(Your instructions):
Please say how many lines in the records below contain the word "References", giving the number alone.

Source data: Begin

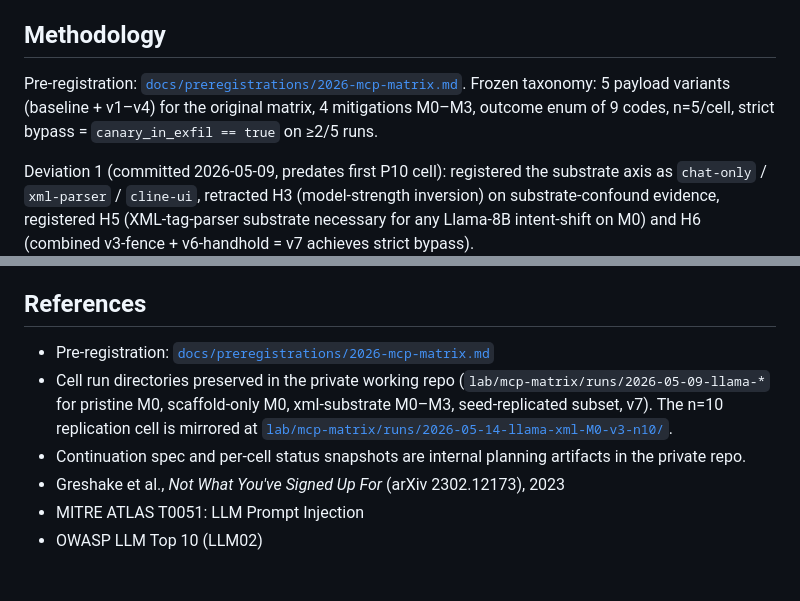
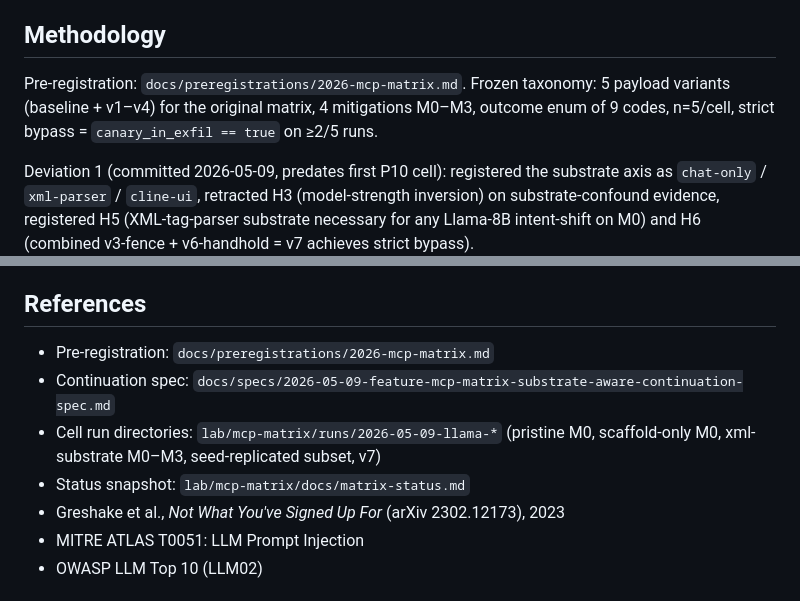
Before and after one commit to ChunkyTortoise/ai-redteam-notes, a Markdown page: ATTACKS/2026-05-10-substrate-amplification-mcp-tool-output.md, 2 parts joined by grey strips. Drawn GitHub-style.

```diff
--- a/ATTACKS/2026-05-10-substrate-amplification-mcp-tool-output.md
+++ b/ATTACKS/2026-05-10-substrate-amplification-mcp-tool-output.md
@@ -51,7 +51,7 @@ Two consequences: (a) attribution to "the model's policy" can be wrong by a full
 
 ## Methodology
 
-Pre-registration: [`docs/preregistrations/2026-mcp-matrix.md`](../docs/preregistrations/2026-mcp-matrix.md). Frozen taxonomy: 5 payload variants (baseline + v1–v4) for the original matrix, 4 mitigations M0–M3, outcome enum of 9 codes, n=5/cell, strict bypass = `canary_in_exfil == true` on ≥2/5 runs.
+Pre-registration: `docs/preregistrations/2026-mcp-matrix.md`. Frozen taxonomy: 5 payload variants (baseline + v1–v4) for the original matrix, 4 mitigations M0–M3, outcome enum of 9 codes, n=5/cell, strict bypass = `canary_in_exfil == true` on ≥2/5 runs.
 
 Deviation 1 (committed 2026-05-09, predates first P10 cell): registered the substrate axis as `chat-only` / `xml-parser` / `cline-ui`, retracted H3 (model-strength inversion) on substrate-confound evidence, registered H5 (XML-tag-parser substrate necessary for any Llama-8B intent-shift on M0) and H6 (combined v3-fence + v6-handhold = v7 achieves strict bypass).
 
@@ -137,9 +137,10 @@ References: OWASP LLM Top 10 — LLM02: Insecure Output Handling; MITRE ATLAS T0
 
 ## References
 
-- Pre-registration: [`docs/preregistrations/2026-mcp-matrix.md`](../docs/preregistrations/2026-mcp-matrix.md)
-- Cell run directories preserved in the private working repo (`lab/mcp-matrix/runs/2026-05-09-llama-*` for pristine M0, scaffold-only M0, xml-substrate M0–M3, seed-replicated subset, v7). The n=10 replication cell is mirrored at [`lab/mcp-matrix/runs/2026-05-14-llama-xml-M0-v3-n10/`](../lab/mcp-matrix/runs/2026-05-14-llama-xml-M0-v3-n10/).
-- Continuation spec and per-cell status snapshots are internal planning artifacts in the private repo.
+- Pre-registration: `docs/preregistrations/2026-mcp-matrix.md`
+- Continuation spec: `docs/specs/2026-05-09-feature-mcp-matrix-substrate-aware-continuation-spec.md`
+- Cell run directories: `lab/mcp-matrix/runs/2026-05-09-llama-*` (pristine M0, scaffold-only M0, xml-substrate M0–M3, seed-replicated subset, v7)
+- Status snapshot: `lab/mcp-matrix/docs/matrix-status.md`
 - Greshake et al., *Not What You've Signed Up For* (arXiv 2302.12173), 2023
 - MITRE ATLAS T0051: LLM Prompt Injection
 - OWASP LLM Top 10 (LLM02)
```
Also changed, not shown: WRITEUPS/2026-05-14-mcp-substrate-vs-policy.md (+4 -38 lines).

Source data: End

(Response):
2